It also give the attack some variety as with Caddis delivering orthodox crosses from the by-line, and to a lesser extent, Callum Kennedy doing the same from deeper on the opposite flank, we have both in-swinging and out-swinging crosses going into the box.
The disadvantage is clearly that the box becomes more crowded as the wingers drive towards it. That is unless one of the centre forwards is intelligent enough to look for space outside it – something that Magera does by dropping deep and Benson seems to do by shifting into the right-hand channel.
5. The opposition are set up for it
While inverted wingers are increasingly becoming the standard worldwide, most teams don’t set up their players to counter them. Understandably most teams play left-footed fullbacks play on the left and right-footed ones on the right, partly so that they can continue to attack on the outside.
Except that a right-footed fullback on the right side is at a massive disadvantage against a right-footed left winger and vice versa. Straight away this fullback has to tackle with his wrong foot as the winger wants to go towards the goal, not the corner flag. It’s a problem that few have solved yet, although Morecambe did try swapping over their two defenders early on in the game. Obviously it didn’t work.
Interestingly there seems to have been very little research into if inswinging or outswinging crosses are the most effective. Even in Ken Bray’s highly detailed book ‘How To Score’, which looks at the physics of football and the statistics behind the game, crosses are only really discussed as part of corner taking. In that case, inswingers are proven less effective but only because of the lack of space from a corner to bend the ball out and in again – which is precisely the opposite of the deep position from which an inverted winger would cross.
6. Deep defending can’t stop it

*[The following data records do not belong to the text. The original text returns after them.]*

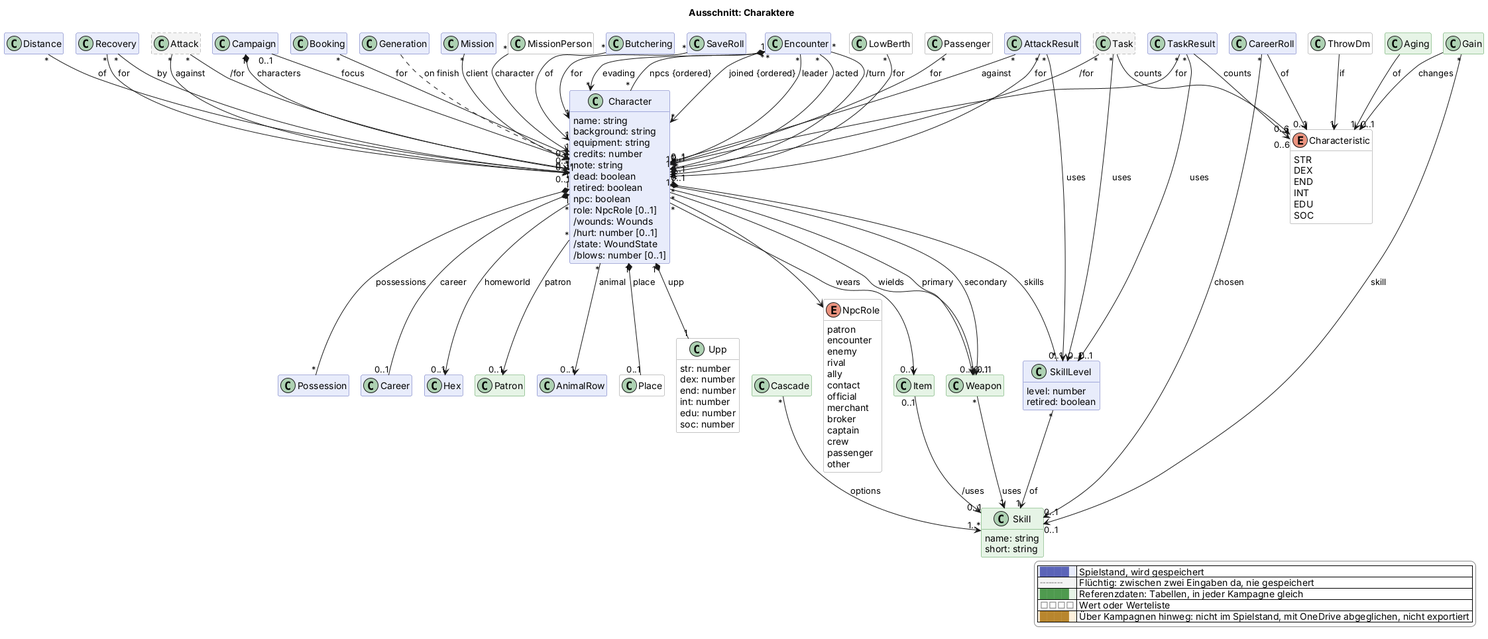
Earlier version of the PlantUML export docs/views/charakter.png (scuzzar/SRE).
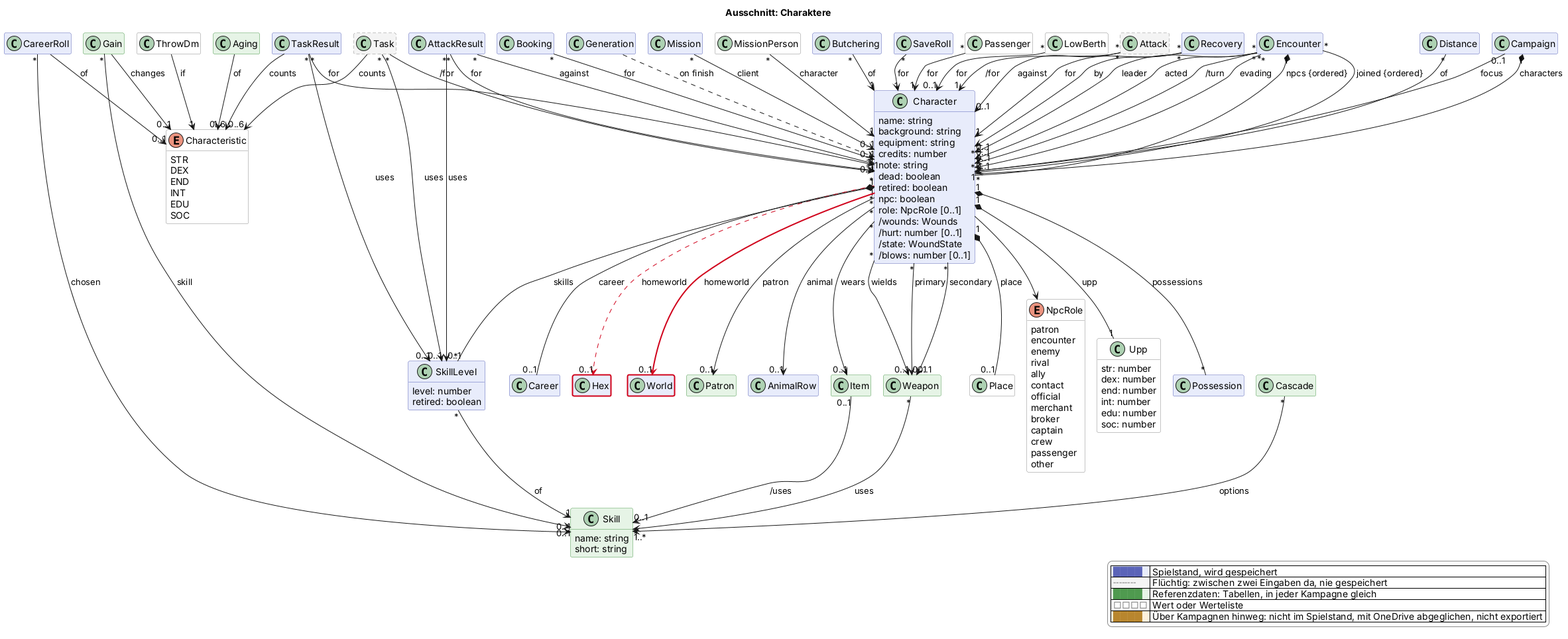
The same diagram one commit later.

Change to the diagram source:
```diff
@@ -122,6 +122,7 @@
   class CareerRoll $erschaffung
 
   class Hex $sektor
+  class World $sektor $newClass("2026-11-20b")
 
   class Mission $mission
   class MissionPerson <<value>> $mission
@@ -173,7 +174,8 @@
 
 Generation ..> Character : on finish
 Character "1" *-- "0..1" Career : career
-Character "*" --> "0..1" Hex : homeworld
+Character "*" -$goneArrow("2026-11-20b")-> "0..1" Hex : homeworld
+Character "*" -$newArrow("2026-11-20b")-> "0..1" World : homeworld
 Character "1" *-- "0..1" Place : place
 Character "*" --> "0..1" Patron : patron
 Mission "*" --> "0..1" Character : client
@@ -237,4 +239,5 @@
   |<#ffffff> <color:#8a8a8a>□□□□</color> | Wert oder Werteliste |
   |<#fdf1dc> <color:#b8862e>████</color> | Über Kampagnen hinweg: nicht im Spielstand, mit OneDrive abgeglichen, nicht exportiert |
 endlegend
+class Hex #line:d0021b;line.bold
 @enduml
```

‘Parking the bus’ stops traditional wingers. With no space to run into behind the defence they quickly run out of room to cross. However, an inverted winger already delivers their crosses from in front of the defence and so, if anything, a ‘parked bus’ defence actually suits them. Even if the back line isn’t that deep, the less physical nature of the modern game makes it easier for a player to shield the ball with their body, turning away from the corner flag and into the centre of the pitch to cross. The defender knows that getting tight to his man would prevent the inswinging cross, but being so close would leave them enormously open to having the ball pushed beyond them on the outside.
7. It works for Swindon
Raffa De Vita has scored six goals this season, the majority of which have come as the result of an inswinging cross from Ritchie. It has almost become a cliché that every scout must return home after a trip to the County Ground with the move circled in red – Ritchie crosses, Raffa sneaks in at the back post – but so few fullbacks seem able to defend against it. The quality of the delivery is such that while they must know about it, they seem powerless to stop it.
The same goes for Ritchie coming inside to shoot. He has scored ten League goals, and again, the majority have come from shots from a central position: Rotherham must have known it, Wigan would have known it and yet three times in that FA Cup tie the winger found himself in the centre of the pitch and three times he almost scored.
So, it doesn’t matter if it is the formation or a players’ own foibles that are forcing Ritchie, Rooney, Gabilondo or De Vita into the middle – so long as they keep doing it and Swindon keep scoring.